--- INFORMATION PROVIDED Enclosed Below ---
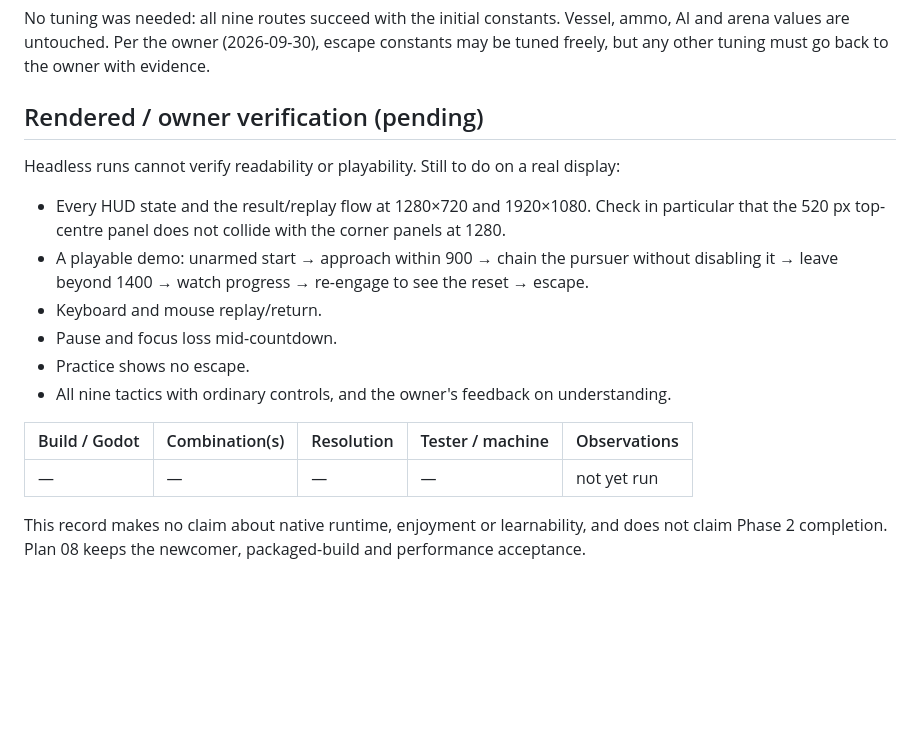
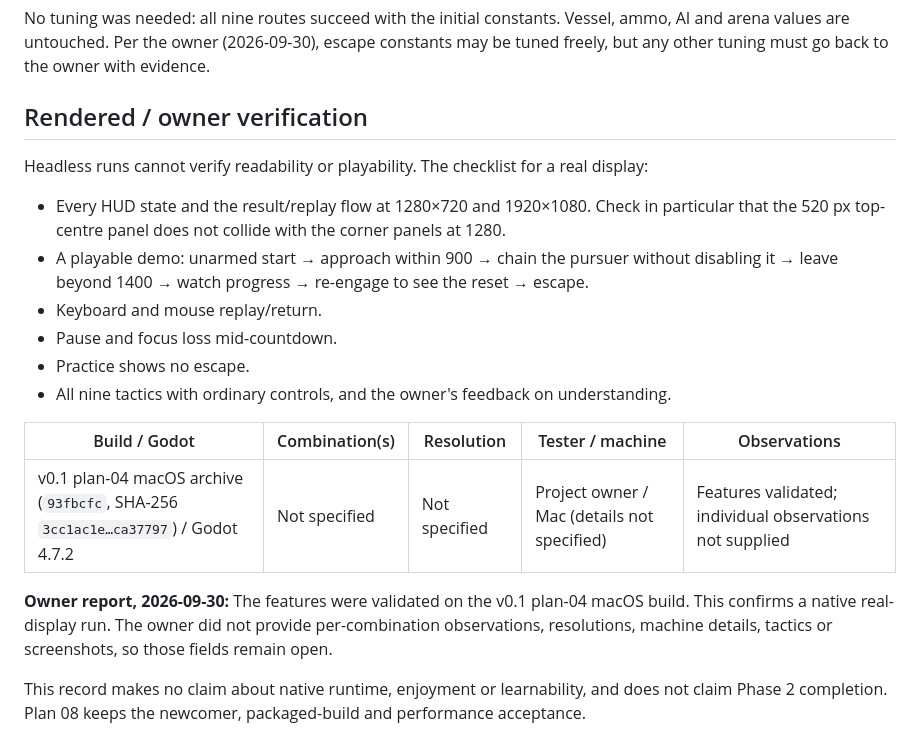
Before and after one commit to dnldxn/tortuga, a Markdown page: docs/phase-2/04-deliberate-escape.md, the part around the change. Rendered like a GitHub page; blank space fills up the shorter version.

Commit message:
Record macOS verification of deliberate escape
Closes #7

```diff
--- a/docs/phase-2/04-deliberate-escape.md
+++ b/docs/phase-2/04-deliberate-escape.md
@@ -88,9 +88,9 @@ No tuning was needed: all nine routes succeed with the initial constants. Vessel
 AI and arena values are untouched. Per the owner (2026-09-30), escape constants may be
 tuned freely, but any other tuning must go back to the owner with evidence.
 
-## Rendered / owner verification (pending)
+## Rendered / owner verification
 
-Headless runs cannot verify readability or playability. Still to do on a real display:
+Headless runs cannot verify readability or playability. The checklist for a real display:
 
 - Every HUD state and the result/replay flow at 1280×720 and 1920×1080. Check in
   particular that the 520 px top-centre panel does not collide with the corner panels
@@ -105,7 +105,12 @@ Headless runs cannot verify readability or playability. Still to do on a real di
 
 | Build / Godot | Combination(s) | Resolution | Tester / machine | Observations |
 |---|---|---|---|---|
-| — | — | — | — | not yet run |
+| v0.1 plan-04 macOS archive (`93fbcfc`, SHA-256 `3cc1ac1e…ca37797`) / Godot 4.7.2 | Not specified | Not specified | Project owner / Mac (details not specified) | Features validated; individual observations not supplied |
+
+**Owner report, 2026-09-30:** The features were validated on the v0.1 plan-04 macOS
+build. This confirms a native real-display run. The owner did not provide per-combination
+observations, resolutions, machine details, tactics or screenshots, so those fields remain
+open.
 
 This record makes no claim about native runtime, enjoyment or learnability, and does not
 claim Phase 2 completion. Plan 08 keeps the newcomer, packaged-build and performance
```
Also changed, not shown: 1 other file.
--- End of Enclosed INFORMATION PROVIDED ---
### TRY IT
Leaving the pictures aside, give back all the records exactly as they are.

### RESPONSE TO THIS TASK
Before and after one commit to dnldxn/tortuga, a Markdown page: docs/phase-2/04-deliberate-escape.md, the part around the change. Rendered like a GitHub page; blank space fills up the shorter version.

Commit message:
Record macOS verification of deliberate escape
Closes #7

```diff
--- a/docs/phase-2/04-deliberate-escape.md
+++ b/docs/phase-2/04-deliberate-escape.md
@@ -88,9 +88,9 @@ No tuning was needed: all nine routes succeed with the initial constants. Vessel
 AI and arena values are untouched. Per the owner (2026-09-30), escape constants may be
 tuned freely, but any other tuning must go back to the owner with evidence.
 
-## Rendered / owner verification (pending)
+## Rendered / owner verification
 
-Headless runs cannot verify readability or playability. Still to do on a real display:
+Headless runs cannot verify readability or playability. The checklist for a real display:
 
 - Every HUD state and the result/replay flow at 1280×720 and 1920×1080. Check in
   particular that the 520 px top-centre panel does not collide with the corner panels
@@ -105,7 +105,12 @@ Headless runs cannot verify readability or playability. Still to do on a real di
 
 | Build / Godot | Combination(s) | Resolution | Tester / machine | Observations |
 |---|---|---|---|---|
-| — | — | — | — | not yet run |
+| v0.1 plan-04 macOS archive (`93fbcfc`, SHA-256 `3cc1ac1e…ca37797`) / Godot 4.7.2 | Not specified | Not specified | Project owner / Mac (details not specified) | Features validated; individual observations not supplied |
+
+**Owner report, 2026-09-30:** The features were validated on the v0.1 plan-04 macOS
+build. This confirms a native real-display run. The owner did not provide per-combination
+observations, resolutions, machine details, tactics or screenshots, so those fields remain
+open.
 
 This record makes no claim about native runtime, enjoyment or learnability, and does not
 claim Phase 2 completion. Plan 08 keeps the newcomer, packaged-build and performance
```
Also changed, not shown: 1 other file.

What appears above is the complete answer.